If you're importing cross sections into ICM, EACH VERTEX of your cross section (each chainage elevation) needs an XY. ISIS (unless its fully georeferenced) only has XY for the centroid of the cross section - which sounds like what you have. Its totally possible to get in into ICM with the data you have. You'll need to export the ISIS cross sections to CSV, and extrapolate your XYs from the center point to each chainage elevation (you can assume that the XSs are horizontal to do this easily, or work out their rotation based on the previous / next XS XY). the XY for cross section centroids may not be in the same file as your XS chainage elevation, so you will need to do some matching and indexing in excel.
import into ICM needs to be:
XS_NAME,X,Y,Z,Mannings
So essentially, listed XYZs, grouped by the Cross Section name! (hope that makes sense!)

Will

Martin Spiers
February 15, 2016, 02:33 AM
If you're importing cross sections into ICM, EACH VERTEX of your cross section (each chainage elevation) needs an XY. ISIS (unless its fully georeferenced) only has XY for the centroid of the cross section - which sounds like what you have. Its totally possible to get in into ICM with the data you have. You'll need to export the ISIS cross sections to CSV, and extrapolate your XYs from the center point to each chainage elevation (you can assume that the XSs are horizontal to do this easily, or work out their rotation based on the previous / next XS XY). the XY for cross section centroids may not be in the same file as your XS chainage elevation, so you will need to do some matching and indexing in excel.
import into ICM needs to be:
XS_NAME,X,Y,Z,Mannings
So essentially, listed XYZs, grouped by the Cross Section name! (hope that makes sense!)

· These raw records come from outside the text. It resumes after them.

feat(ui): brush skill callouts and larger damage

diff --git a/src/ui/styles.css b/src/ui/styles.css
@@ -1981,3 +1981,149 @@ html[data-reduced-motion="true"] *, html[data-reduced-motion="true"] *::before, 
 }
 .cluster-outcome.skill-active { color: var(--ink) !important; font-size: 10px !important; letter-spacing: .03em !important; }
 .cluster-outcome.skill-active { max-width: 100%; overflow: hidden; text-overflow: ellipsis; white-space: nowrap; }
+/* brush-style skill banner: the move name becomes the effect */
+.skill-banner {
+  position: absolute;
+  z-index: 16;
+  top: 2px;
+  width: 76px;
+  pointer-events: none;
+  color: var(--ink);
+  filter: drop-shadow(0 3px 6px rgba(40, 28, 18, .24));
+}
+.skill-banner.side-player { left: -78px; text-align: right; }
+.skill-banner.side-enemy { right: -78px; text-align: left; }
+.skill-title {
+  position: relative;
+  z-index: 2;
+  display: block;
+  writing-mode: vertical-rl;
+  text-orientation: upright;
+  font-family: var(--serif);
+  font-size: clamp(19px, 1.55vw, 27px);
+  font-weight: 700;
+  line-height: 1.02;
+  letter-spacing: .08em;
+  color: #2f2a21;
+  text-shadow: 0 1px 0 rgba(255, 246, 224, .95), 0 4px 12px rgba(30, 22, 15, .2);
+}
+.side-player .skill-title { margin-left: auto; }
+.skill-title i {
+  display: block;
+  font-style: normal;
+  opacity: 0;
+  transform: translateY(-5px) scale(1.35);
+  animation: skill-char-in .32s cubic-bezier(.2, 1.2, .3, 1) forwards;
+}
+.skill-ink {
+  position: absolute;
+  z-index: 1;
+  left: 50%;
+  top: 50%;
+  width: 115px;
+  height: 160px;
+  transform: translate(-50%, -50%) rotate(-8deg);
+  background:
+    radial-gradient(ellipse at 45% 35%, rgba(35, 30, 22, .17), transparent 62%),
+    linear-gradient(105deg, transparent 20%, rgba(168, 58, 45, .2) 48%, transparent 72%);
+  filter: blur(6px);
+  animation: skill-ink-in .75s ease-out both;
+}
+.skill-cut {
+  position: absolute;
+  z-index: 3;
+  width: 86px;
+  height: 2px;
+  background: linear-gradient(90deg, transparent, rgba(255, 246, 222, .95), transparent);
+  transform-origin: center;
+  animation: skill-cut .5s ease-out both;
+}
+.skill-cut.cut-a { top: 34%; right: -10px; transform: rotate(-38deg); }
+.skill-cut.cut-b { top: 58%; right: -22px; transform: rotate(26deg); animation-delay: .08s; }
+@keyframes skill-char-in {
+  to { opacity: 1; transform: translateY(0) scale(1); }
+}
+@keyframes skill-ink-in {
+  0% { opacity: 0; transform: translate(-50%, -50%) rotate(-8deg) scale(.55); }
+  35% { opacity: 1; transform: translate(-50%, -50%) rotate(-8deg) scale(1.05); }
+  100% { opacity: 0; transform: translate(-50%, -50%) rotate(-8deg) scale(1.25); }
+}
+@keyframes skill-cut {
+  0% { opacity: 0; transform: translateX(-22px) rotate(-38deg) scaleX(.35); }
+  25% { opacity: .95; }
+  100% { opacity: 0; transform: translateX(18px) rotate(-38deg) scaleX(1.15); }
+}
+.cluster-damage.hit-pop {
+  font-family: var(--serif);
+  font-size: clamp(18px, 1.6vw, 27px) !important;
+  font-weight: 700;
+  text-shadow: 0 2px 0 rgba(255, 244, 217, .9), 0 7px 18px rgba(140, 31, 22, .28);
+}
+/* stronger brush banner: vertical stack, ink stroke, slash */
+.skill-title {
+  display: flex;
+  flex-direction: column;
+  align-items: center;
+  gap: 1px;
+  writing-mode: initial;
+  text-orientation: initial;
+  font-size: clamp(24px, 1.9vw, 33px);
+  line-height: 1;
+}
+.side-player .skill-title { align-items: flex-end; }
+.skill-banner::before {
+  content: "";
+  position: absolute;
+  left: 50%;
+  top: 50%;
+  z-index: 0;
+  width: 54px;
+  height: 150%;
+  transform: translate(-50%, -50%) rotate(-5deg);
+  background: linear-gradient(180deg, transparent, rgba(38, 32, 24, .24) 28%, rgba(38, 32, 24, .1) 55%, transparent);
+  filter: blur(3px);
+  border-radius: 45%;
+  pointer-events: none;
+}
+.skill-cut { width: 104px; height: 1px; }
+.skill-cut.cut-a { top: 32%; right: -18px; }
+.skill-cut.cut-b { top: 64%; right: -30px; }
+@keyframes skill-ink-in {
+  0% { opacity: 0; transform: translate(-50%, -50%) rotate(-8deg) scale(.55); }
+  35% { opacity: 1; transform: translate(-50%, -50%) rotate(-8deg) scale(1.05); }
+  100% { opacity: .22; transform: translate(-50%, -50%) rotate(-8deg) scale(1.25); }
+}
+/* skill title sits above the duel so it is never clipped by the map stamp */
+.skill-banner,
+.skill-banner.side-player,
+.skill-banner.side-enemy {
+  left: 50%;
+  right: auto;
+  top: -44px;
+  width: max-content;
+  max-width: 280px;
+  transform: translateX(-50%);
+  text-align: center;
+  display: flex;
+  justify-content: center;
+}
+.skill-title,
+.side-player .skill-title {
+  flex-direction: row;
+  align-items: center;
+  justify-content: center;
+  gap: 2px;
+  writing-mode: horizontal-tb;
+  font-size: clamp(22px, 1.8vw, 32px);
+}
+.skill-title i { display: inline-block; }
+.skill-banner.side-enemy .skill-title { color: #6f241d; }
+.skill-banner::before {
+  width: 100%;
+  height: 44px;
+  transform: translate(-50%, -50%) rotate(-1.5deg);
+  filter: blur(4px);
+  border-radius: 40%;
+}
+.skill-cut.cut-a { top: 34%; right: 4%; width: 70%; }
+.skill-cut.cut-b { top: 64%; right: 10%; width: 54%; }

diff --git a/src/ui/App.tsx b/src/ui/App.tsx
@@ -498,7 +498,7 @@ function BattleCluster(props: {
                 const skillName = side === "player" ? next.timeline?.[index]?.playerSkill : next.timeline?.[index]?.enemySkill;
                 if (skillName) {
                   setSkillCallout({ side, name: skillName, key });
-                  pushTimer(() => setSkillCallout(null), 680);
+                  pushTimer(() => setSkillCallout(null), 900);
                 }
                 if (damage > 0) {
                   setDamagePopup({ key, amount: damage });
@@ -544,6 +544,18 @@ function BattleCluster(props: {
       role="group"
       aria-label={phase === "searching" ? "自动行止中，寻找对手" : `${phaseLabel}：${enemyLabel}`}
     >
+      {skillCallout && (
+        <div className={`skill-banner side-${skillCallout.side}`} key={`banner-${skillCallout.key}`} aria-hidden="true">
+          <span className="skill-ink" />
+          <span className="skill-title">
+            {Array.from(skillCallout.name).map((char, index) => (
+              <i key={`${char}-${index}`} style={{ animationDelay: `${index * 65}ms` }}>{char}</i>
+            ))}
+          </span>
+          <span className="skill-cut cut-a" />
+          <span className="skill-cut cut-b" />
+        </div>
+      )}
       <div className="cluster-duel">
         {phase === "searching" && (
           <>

Will

Not all of my cross sections are georeferenced, but those that are are fully georeferenced like this:
RIVER
SECTION
01_10337u
0
20
0.000 109.830 0.100 1.000 999335.425999371.749 0
5.000 109.870 0.100 1.000 999337.428999367.168 0
9.100 110.070 0.100 1.000 999339.071999363.412 0
9.770 110.070 0.100 1.000 999339.339999362.798 0
9.960 110.080 0.060* 1.000LEFT 999339.416999362.624 0
9.960 109.480 0.060 1.000 999339.416999362.624 0
9.962 109.280 0.060 1.000 999339.416999362.622 0
10.480 109.240 0.060 1.000 999339.624999362.147 0
11.760 109.230 0.060 1.000 999340.137999360.974 0
12.540 109.230 0.060 1.000 999340.449999360.260 0
13.500 109.240 0.060 1.000 999340.834999359.380 0
14.340 109.240 0.060 1.000 999341.171999358.611 0
15.240 109.240 0.060 1.000 999341.531999357.786 0
15.241 109.480 0.060 1.000 999341.532999357.785 0
15.242 109.670 0.060 1.000 999341.532999357.784 0
15.370 109.670 0.060 1.000 999341.583999357.667 0
15.380 110.060 0.100* 1.000RIGHT 999341.587999357.658 0
16.850 110.020 0.100 1.000 999342.176999356.311 0
18.890 109.940 0.100 1.000 999342.994999354.442 0
19.320 110.010 0.100 1.000 999343.166999354.048 0

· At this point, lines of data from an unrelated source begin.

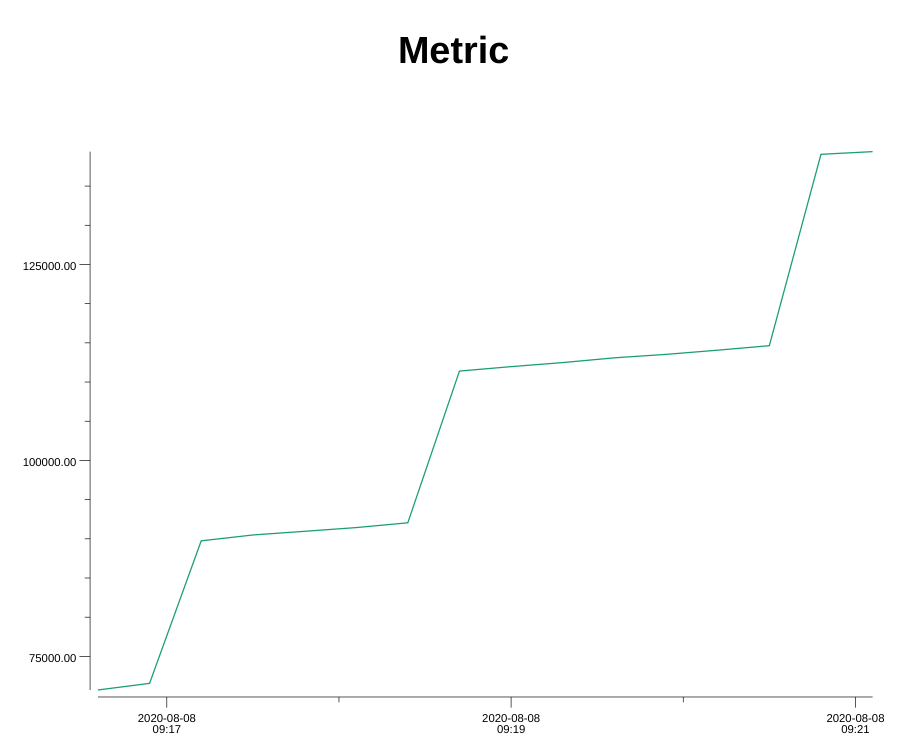
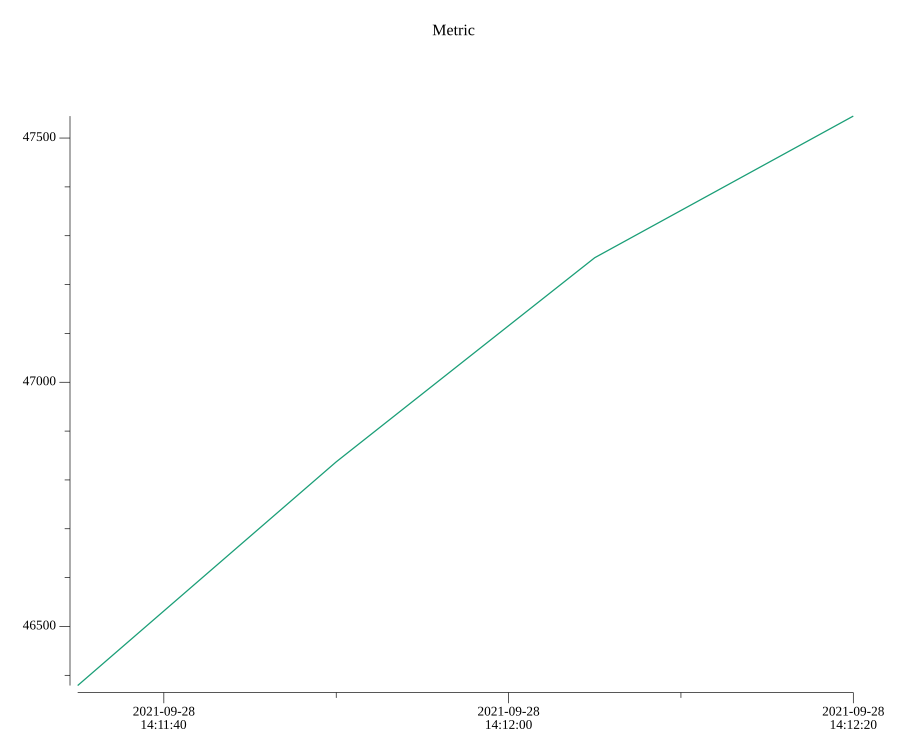
fix(plot): use default font and test

diff --git a/pkg/plot/plot.go b/pkg/plot/plot.go
@@ -9,7 +9,6 @@ import (
 
 	"github.com/prometheus/common/model"
 	"gonum.org/v1/plot"
-	"gonum.org/v1/plot/font"
 	"gonum.org/v1/plot/palette/brewer"
 	"gonum.org/v1/plot/plotter"
 	"gonum.org/v1/plot/vg"
@@ -20,26 +19,12 @@ import (
 var labelText = regexp.MustCompile(`(.*)`)
 
 // Plot creates a plot from metric data and saves it to a temporary file.
-// It's the callers responsibility to remove the returned file when no longer needed.
+// It's the callers' responsibility to remove the returned file when no longer needed.
 func Plot(metrics model.Matrix, title, format string) (io.WriterTo, error) {
 	p := plot.New()
-
-	titleFont, err := vg.MakeFont("Helvetica-Bold", vg.Centimeter)
-	if err != nil {
-		return nil, fmt.Errorf("failed to load font: %v", err)
-	}
-	textFont, err := vg.MakeFont("Helvetica", 3*vg.Millimeter)
-	if err != nil {
-		return nil, fmt.Errorf("failed to load font: %v", err)
-	}
-
 	p.Title.Text = title
-	p.Title.TextStyle = draw.TextStyle{Font: font.Font{Typeface: font.Typeface(titleFont.Name())}}
 	p.Title.Padding = 2 * vg.Centimeter
-	p.X.Tick.Marker = plot.TimeTicks{Format: "2006-01-02\n15:04"}
-	p.X.Tick.Label.Font = font.Font{Typeface: font.Typeface(textFont.Name())}
-	p.Y.Tick.Label.Font = font.Font{Typeface: font.Typeface(textFont.Name())}
-	p.Legend.TextStyle = draw.TextStyle{Font: font.Font{Typeface: font.Typeface(textFont.Name())}}
+	p.X.Tick.Marker = plot.TimeTicks{Format: "2006-01-02\n15:04:05"}
 	p.Legend.Top = true
 	p.Legend.YOffs = 15 * vg.Millimeter
 
@@ -82,29 +67,32 @@ func Plot(metrics model.Matrix, title, format string) (io.WriterTo, error) {
 	margin := 6 * vg.Millimeter
 	width := 24 * vg.Centimeter
 	height := 20 * vg.Centimeter
-	c, err := draw.NewFormattedCanvas(width, height, format)
-	if err != nil {
-		return nil, fmt.Errorf("failed to create canvas: %v", err)
+	c, err1 := draw.NewFormattedCanvas(width, height, format)
+	if err1 != nil {
+		return nil, fmt.Errorf("failed to create canvas: %v", err1)
 	}
 	p.Draw(draw.Crop(draw.New(c), margin, -margin, margin, -margin))
 
 	return c, nil
 }
 
-// PlotFile plots the metric and write to file
-func PlotFile(metrics model.Matrix, title string, format string, name string) error {
+// WriteToFile plots the metric and write to file
+func WriteToFile(metrics model.Matrix, title string, format string, name string) error {
 	w, err := Plot(metrics, title, format)
 	if err != nil {
 		return err
 	}
 
-	f, err := os.OpenFile(name, os.O_CREATE|os.O_WRONLY, 0666)
-	if err != nil {
+	f, err1 := os.OpenFile(name, os.O_CREATE|os.O_WRONLY, 0666)
+	if err1 != nil {
+		return err1
+	}
+
+	if _, err := w.WriteTo(f); err != nil {
 		return err
 	}
-	defer f.Close()
 
-	if _, err = w.WriteTo(f); err != nil {
+	if err := f.Close(); err != nil {
 		return err
 	}
 

diff --git a/pkg/plot/plot_test.go b/pkg/plot/plot_test.go
@@ -1,0 +1,58 @@
+package plot
+
+import (
+	"os"
+	"testing"
+
+	"github.com/prometheus/common/model"
+)
+
+func TestFile(t *testing.T) {
+	type args struct {
+		metrics model.Matrix
+		title   string
+		format  string
+		name    string
+	}
+	tests := []struct {
+		name    string
+		args    args
+		wantErr bool
+	}{
+		{
+			name: "normal",
+			args: args{
+				metrics: model.Matrix([]*model.SampleStream{
+					{
+						Metric: model.Metric{"foo": "bar"},
+						Values: []model.SamplePair{
+							{Timestamp: 0, Value: 0},
+							{Timestamp: 1000, Value: 0.5},
+							{Timestamp: 2000, Value: 1},
+							{Timestamp: 3000, Value: 0.5},
+							{Timestamp: 4000, Value: 0},
+						},
+					},
+				}),
+				title:  "metrics",
+				format: "png",
+				name:   "test.png",
+			},
+			wantErr: false,
+		},
+	}
+	for _, tt := range tests {
+		t.Run(tt.name, func(t *testing.T) {
+			if err := WriteToFile(tt.args.metrics, tt.args.title, tt.args.format, tt.args.name); (err != nil) != tt.wantErr {
+				t.Errorf("WriteToFile() error = %v, wantErr %v", err, tt.wantErr)
+			}
+			info, err := os.Lstat(tt.args.name)
+			if err != nil {
+				t.Errorf("WriteToFile() error = %v", err)
+			}
+			if info.Name() != tt.args.name {
+				t.Errorf("WriteToFile() error = incorrect name")
+			}
+		})
+	}
+}

diff --git a/cmd/grafana-plot/main.go b/cmd/grafana-plot/main.go
@@ -91,7 +91,7 @@ func main() {
 					matrix = append(matrix, m...)
 				}
 
-				err = plot.PlotFile(matrix, panel.Title, *format, name)
+				err = plot.WriteToFile(matrix, panel.Title, *format, name)
 				if err != nil {
 					// TODO: handle Nan data point
 					fmt.Printf("plot %s-%s failed %v\n", rowTitle, panel.Title, err)

diff --git a/cmd/prometheus-plot/main.go b/cmd/prometheus-plot/main.go
@@ -48,7 +48,7 @@ func main() {
 		*output = fmt.Sprintf("%s.%s", *title, *format)
 	}
 
-	if err := plot.PlotFile(m, *title, *format, *output); err != nil {
+	if err := plot.WriteToFile(m, *title, *format, *output); err != nil {
 		panic(err)
 	}
 }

(co-ordinates edited to preserve client confidentiality)
Yet the import doesn't work.

A sample .gxy file from one of the ISIS examples looks like this:
[QTBDY__0]
X=341
Y=512


[RIVER_SECTION_0]
X=339.5
Y=487.6125


[REPLICATE__80]
X=339.5
Y=468.225

so only references one point per cross section. I've tried creating a .gxy file from the GIS data I have, but that doesnt seem to work either; possibly because it doesnt reference all the cross sections?

Duncan Kitts
March 2, 2016, 07:13 AM
Feel free to send the file to support@innovyze.com if you feel ICM is not importing the georeferenced information.

Martin Spiers
March 2, 2016, 09:15 AM
Following Will-Rust's suggestion, opened the DAT file in Excel and pulled out the x,y,z data for each cross section
Then used the open data importer to import these as if they were surveyed data.

Martin Spiers
September 2, 2016, 04:54 AM
Following Will-Rust's suggestion, opened the DAT file in Excel and pulled out the x,y,z data for each cross section
Then used the open data importer to import these as if they were surveyed data.

For future reference, I think the problem here is the lack of a space between the eastings and northings. Editing the DAT file to include a space here makes the import work (but may break ISIS/FloodModeller?)